**TASK TO COMPLETE:** Gather all lines with "stylesheet" from the records.

Dataset excerpts:

╔══

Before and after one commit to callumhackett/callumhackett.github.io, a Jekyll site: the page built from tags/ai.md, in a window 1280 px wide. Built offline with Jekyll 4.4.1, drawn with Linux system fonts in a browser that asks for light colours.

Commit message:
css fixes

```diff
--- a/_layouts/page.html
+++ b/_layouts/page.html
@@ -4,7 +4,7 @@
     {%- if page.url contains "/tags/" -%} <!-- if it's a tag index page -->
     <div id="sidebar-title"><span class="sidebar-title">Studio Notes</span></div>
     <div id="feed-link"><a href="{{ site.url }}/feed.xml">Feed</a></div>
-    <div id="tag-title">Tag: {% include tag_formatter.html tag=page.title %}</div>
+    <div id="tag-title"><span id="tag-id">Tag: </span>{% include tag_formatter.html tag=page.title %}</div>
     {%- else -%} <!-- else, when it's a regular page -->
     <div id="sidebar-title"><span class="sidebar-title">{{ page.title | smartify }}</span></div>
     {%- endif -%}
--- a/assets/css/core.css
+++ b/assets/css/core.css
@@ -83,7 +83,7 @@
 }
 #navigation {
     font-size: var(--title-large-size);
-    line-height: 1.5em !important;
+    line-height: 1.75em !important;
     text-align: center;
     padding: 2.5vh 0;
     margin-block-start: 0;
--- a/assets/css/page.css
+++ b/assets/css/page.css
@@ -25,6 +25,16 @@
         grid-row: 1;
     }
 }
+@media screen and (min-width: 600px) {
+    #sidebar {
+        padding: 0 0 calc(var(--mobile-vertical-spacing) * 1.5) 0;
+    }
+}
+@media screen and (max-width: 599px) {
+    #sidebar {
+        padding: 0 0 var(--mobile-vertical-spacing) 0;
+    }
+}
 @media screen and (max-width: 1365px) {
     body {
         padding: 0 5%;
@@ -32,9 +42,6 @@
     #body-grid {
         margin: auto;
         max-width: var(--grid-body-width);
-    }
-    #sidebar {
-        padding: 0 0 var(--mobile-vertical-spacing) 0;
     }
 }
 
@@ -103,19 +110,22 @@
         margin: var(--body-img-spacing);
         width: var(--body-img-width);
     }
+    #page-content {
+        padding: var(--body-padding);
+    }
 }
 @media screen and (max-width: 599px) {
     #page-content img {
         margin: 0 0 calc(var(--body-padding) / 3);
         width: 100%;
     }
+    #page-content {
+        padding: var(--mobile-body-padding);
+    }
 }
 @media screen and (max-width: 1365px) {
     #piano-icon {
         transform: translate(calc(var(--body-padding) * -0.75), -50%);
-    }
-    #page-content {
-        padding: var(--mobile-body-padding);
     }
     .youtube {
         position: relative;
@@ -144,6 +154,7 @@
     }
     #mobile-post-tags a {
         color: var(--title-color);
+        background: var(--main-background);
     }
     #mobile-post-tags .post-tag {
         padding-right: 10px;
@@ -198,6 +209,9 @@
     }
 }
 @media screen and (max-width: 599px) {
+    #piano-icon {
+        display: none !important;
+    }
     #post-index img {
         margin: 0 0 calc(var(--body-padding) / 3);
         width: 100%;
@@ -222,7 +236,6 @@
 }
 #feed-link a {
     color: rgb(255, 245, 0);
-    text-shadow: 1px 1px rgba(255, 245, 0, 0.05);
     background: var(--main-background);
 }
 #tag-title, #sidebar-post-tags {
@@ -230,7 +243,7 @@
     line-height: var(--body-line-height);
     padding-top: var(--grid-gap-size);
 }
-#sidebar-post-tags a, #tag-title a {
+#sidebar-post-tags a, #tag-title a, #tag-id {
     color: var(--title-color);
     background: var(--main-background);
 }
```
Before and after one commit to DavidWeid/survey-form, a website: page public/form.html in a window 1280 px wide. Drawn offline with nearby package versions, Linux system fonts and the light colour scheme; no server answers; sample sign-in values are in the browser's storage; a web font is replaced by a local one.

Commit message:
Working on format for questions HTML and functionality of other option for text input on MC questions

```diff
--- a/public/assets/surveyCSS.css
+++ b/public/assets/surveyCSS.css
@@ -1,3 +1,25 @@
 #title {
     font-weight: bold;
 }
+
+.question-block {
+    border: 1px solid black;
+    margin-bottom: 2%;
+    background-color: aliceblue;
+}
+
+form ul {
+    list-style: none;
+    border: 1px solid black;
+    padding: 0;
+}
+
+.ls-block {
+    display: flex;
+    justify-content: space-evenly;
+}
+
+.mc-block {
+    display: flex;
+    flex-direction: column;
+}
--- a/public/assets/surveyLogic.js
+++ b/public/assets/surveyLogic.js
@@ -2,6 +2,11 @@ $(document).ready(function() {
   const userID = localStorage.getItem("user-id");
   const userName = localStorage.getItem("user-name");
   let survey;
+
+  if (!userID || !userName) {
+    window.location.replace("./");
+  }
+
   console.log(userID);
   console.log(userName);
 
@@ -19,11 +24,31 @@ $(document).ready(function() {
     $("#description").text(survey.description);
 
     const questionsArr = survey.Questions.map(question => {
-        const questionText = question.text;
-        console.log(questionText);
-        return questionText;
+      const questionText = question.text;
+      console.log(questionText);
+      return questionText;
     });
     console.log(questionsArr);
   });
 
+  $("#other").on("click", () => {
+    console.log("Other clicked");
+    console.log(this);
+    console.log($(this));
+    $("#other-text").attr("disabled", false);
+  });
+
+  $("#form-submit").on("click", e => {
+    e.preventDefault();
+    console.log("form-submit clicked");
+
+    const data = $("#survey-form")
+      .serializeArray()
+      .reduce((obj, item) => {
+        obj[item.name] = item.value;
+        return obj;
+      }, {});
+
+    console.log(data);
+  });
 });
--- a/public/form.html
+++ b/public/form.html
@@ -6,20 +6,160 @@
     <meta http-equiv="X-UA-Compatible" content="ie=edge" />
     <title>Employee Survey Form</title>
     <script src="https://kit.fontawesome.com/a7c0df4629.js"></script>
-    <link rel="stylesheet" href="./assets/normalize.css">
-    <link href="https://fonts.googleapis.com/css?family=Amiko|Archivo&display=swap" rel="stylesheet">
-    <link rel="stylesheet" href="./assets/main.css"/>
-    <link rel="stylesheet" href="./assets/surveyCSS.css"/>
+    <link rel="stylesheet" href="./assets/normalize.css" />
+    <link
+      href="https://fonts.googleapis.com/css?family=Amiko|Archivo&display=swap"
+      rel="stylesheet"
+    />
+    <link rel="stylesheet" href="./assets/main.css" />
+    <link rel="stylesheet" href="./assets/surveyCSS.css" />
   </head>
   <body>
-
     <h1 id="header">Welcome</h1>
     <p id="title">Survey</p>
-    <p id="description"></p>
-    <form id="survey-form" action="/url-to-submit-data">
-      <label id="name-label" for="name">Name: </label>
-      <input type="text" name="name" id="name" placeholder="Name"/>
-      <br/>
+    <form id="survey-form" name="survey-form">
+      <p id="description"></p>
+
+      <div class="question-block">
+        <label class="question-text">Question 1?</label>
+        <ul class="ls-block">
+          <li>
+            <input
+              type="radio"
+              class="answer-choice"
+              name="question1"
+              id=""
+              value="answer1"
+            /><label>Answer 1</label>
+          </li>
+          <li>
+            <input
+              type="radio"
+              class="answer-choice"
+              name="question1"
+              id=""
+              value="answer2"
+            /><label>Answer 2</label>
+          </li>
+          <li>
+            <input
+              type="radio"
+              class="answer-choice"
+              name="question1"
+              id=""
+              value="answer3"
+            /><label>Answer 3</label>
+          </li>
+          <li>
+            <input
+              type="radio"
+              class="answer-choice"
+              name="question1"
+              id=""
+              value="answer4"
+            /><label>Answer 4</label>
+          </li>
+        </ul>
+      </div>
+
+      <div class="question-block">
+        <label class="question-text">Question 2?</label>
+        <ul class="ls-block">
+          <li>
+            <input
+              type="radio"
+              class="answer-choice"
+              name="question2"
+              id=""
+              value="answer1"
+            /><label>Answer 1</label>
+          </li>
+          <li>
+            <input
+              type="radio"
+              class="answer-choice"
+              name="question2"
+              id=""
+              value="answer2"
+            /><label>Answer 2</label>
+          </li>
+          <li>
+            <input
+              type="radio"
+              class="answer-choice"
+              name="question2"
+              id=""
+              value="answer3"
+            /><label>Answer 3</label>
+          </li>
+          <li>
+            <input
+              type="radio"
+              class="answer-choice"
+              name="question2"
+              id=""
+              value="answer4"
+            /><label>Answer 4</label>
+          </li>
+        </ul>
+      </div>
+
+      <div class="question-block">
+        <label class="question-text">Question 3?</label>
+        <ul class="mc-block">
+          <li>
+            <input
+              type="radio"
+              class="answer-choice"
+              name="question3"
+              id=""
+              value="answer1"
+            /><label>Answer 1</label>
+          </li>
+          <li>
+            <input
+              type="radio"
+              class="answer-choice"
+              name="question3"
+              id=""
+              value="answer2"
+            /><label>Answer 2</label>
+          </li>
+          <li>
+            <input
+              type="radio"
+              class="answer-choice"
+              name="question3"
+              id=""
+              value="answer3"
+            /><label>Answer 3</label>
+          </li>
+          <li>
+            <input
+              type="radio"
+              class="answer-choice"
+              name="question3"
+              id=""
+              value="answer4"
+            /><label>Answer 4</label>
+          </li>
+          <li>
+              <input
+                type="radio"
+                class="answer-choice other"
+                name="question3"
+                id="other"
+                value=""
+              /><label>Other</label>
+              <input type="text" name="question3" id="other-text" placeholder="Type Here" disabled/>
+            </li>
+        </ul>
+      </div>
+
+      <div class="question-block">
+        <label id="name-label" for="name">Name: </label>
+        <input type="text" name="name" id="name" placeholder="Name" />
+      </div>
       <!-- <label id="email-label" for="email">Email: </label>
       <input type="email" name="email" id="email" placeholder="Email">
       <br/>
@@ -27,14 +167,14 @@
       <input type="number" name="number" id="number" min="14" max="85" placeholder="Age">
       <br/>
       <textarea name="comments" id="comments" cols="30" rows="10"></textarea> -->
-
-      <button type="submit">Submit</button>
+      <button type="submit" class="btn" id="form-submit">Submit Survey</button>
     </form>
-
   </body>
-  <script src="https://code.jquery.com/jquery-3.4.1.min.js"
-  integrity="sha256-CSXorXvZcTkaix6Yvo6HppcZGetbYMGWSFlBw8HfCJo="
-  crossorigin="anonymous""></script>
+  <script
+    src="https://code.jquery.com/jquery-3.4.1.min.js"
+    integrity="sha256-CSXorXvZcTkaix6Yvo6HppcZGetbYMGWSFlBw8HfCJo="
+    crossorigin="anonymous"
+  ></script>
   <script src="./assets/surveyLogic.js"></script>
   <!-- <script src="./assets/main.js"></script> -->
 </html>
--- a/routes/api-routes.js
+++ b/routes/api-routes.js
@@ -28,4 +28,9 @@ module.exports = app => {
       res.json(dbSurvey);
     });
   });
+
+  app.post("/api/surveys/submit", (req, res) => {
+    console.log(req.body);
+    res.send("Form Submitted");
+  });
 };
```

╚══

**OUTPUT OF THE TASK:**
-    <link rel="stylesheet" href="./assets/normalize.css">
-    <link href="https://fonts.googleapis.com/css?family=Amiko|Archivo&display=swap" rel="stylesheet">
-    <link rel="stylesheet" href="./assets/main.css"/>
-    <link rel="stylesheet" href="./assets/surveyCSS.css"/>
+    <link rel="stylesheet" href="./assets/normalize.css" />
+      rel="stylesheet"
+    <link rel="stylesheet" href="./assets/main.css" />
+    <link rel="stylesheet" href="./assets/surveyCSS.css" />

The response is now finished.